The criminal allegations against Prime Minister Netanyahu have gradually evolved into an all-out battle between the state’s law-enforcement civil service and the government. Netanyahu–along with right-wing government ministers, Knesset Members and many others–claim that the cases against him are an attempt to overthrow a duly-elected prime minister. Efforts to criminalize Netanyahu, they say, are nothing short of a coup in which leading journalists are aiding politically-motivated civil servants from the Police, State Attorney’s office, General Attorney’s office and the Supreme Court.
To ensure Netanyahu’s indictment, say these critics, the legal system has gone so far as to invent new crimes, such as in Case 4000, in which Netanyahu might be charged for bribing telecommunications tycoon Shaul Elovitch in exchange for positive coverage in the online Walla news portal. To ensure indictment, so the claim goes, police investigators and the State Prosecutor stooped so low as to engage in illegal coercive means to recruit state witnesses. The latest scandal bringing this entire affair to a new crescendo involves journalist Amit Segal obtaining police interrogation transcripts of state witness Nir Hefetz, Netanyahu’s former media advisor, that clearly show the employment of illegal investigation methods.
The recent interrogation of Netanyahu himself, along with Likud spokesman Jonathan Urich and current media adviser Ofer Golan, also added fuel to the coup charge. The two were questioned by police just a week or so ago over alleged harassment of state witness Shlomo Filber, harassment that reportedly took place three months ago during the last election cycle. This harassment took the form of loudspeakers being mounted on a vehicle that drove past Filber’s apartment while calling on hims to “man up, tell the truth…” The focus on this relatively innocuous incident by the Police, who during the interrogation confiscated the cellphones of Urich and Golan, infuriated Netanyahu, who decried what he called “a terror attack on democracy.”

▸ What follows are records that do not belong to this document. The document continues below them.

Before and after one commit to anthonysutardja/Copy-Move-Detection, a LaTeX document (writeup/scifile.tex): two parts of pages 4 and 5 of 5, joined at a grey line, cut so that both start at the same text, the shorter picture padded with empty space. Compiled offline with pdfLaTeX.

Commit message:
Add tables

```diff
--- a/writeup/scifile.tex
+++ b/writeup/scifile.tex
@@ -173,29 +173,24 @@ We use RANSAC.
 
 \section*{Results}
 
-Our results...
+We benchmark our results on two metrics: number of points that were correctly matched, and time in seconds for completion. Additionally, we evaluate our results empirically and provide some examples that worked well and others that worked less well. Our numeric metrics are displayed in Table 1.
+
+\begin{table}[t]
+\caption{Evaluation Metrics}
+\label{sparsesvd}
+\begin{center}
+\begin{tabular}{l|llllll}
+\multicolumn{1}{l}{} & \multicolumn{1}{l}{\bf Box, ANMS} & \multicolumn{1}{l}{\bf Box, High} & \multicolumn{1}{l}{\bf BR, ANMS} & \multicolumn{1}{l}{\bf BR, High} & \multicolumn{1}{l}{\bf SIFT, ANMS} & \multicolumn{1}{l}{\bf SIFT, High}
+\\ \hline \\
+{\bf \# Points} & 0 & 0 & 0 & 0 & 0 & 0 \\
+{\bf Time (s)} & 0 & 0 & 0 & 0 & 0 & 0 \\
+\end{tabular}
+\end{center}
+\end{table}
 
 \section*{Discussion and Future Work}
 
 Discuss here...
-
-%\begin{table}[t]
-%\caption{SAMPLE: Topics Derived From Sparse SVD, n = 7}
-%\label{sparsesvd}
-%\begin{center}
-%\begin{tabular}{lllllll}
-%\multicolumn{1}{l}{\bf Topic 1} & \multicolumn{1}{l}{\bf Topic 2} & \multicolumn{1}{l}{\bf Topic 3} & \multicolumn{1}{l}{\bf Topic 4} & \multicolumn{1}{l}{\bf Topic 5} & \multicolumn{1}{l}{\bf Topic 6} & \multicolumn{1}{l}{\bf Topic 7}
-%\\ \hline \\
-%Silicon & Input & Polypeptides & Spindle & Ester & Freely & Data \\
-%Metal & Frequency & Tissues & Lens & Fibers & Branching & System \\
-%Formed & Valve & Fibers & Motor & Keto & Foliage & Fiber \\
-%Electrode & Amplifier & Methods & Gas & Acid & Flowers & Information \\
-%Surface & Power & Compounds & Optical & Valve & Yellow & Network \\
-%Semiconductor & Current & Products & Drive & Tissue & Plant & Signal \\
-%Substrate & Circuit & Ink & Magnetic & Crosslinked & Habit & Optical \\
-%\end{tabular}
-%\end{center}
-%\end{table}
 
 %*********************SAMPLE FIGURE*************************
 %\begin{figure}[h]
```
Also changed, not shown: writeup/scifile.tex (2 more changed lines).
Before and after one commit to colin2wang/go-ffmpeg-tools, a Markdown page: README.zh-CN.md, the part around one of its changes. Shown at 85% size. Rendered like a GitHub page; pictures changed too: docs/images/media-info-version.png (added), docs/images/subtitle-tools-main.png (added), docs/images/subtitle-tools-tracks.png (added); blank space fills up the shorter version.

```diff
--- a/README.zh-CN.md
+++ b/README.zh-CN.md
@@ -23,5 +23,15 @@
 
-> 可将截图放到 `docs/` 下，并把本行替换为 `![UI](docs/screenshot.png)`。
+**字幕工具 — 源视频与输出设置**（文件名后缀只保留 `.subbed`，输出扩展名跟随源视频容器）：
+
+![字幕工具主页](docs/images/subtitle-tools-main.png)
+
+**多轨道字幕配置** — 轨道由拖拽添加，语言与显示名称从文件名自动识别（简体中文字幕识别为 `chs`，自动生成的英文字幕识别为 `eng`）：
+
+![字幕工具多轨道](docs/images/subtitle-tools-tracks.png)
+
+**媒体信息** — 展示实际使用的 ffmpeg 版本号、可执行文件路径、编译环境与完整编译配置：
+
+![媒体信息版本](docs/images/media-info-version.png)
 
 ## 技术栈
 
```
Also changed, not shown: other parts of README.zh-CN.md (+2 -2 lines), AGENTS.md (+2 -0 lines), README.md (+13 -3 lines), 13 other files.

All of this, which has been happening under the auspices of State Prosecutor Shai Nitzan and Attorney General Avichai Mandelblit, prompted an unprecedented outburst by Justice Minister Amir Ohana, who convened a special press conference on October 29 to expose what he called “a State Attorney’s Office inside the State Attorney’s Office, which conducts a give-and-take relationship with journalists. There are those who would describe it as a relationship of bribery.”
Ohana continued by explaining that this “inner State Attorney’s Office establishes its timetable in accordance with the political timetable, the elections and coalition negotiations, and leaks investigative material, therefore turning itself into a player on the political stage.” On November 6, speaking from the Knesset podium, Justice Minister Ohana referred to another police document that surfaced on social media exposing that police were investigating a woman who had an affair with Hefetz, and who had nothing to do with anything, only to pressure Hefetz into becoming a state witness.
Ohana’s opponents insist that by bringing such things to light, he has violated a court-imposed gag order.
Rather than file any kind of charges, however, Shai Nitzan, Avichai Mandelblit and Supreme Court Justice Esther Hayut responded by launching their own attack on Ohana and the entire Likud Party. Hayut said that “such days, unparalleled in our governing history, require us all to stand firm and do our job fearlessly, with responsibility and discretion, as those who are faithful to the rule of law, keeping it, and consolidating its status.” She insisted that “politicalization of the justice system can undermine its foundations as an independent system, to harm the confidence the public has in the judiciary.”
In a joint statement, General Attorney Mandelblit and State Attorney Nitzan said that Ohana’s claim about investigators extorting a key witness was an attempt to “mislead the public” to the benefit of his boss, Netanyahu. For Ohana to call out the police as perpetrators of such deliberate and serious crimes, they insisted, was a “distortion of reality,” and stressed that “the law enforcement system” will continue to be the “protecting wall that shields the Israeli citizens from criminals, crime and corruption. Nothing will deter us from doing our job.”
These statements by top unelected officials, who in essence portrayed themselves as being above reproach, did nothing to alleviate suspicions among the right-wing constituency that top politically-motivated civil servants are employing selective law enforcement in order to effect a desired political outcome.
The Left’s near-sweeping endorsement of Nitzan and Mandelblit also shows that political agendas now take precedence over the type of proper governance essential to any democratic society.
Like it or not, by addressing the problem some now call “the Servants’ Revolt,” Justice Minister Ohana is forcing both the government and the legal system to confront the issue of renegade bureaucrats like Dina Zilber.
In her 2006 book Bureaucracy as PoliticsI, Zilber wrote that “an important aspect [of the legal system] should be the shifting of the governing power toward the center and the ability to make decisive decisions regarding policy from the elected political echelon to the bureaucratic echelon in charge.” Such undemocratic notions did not prevent Zilber from becoming Deputy Attorney General for Administrative and Public Law in 2012. Her contract will end in 2020.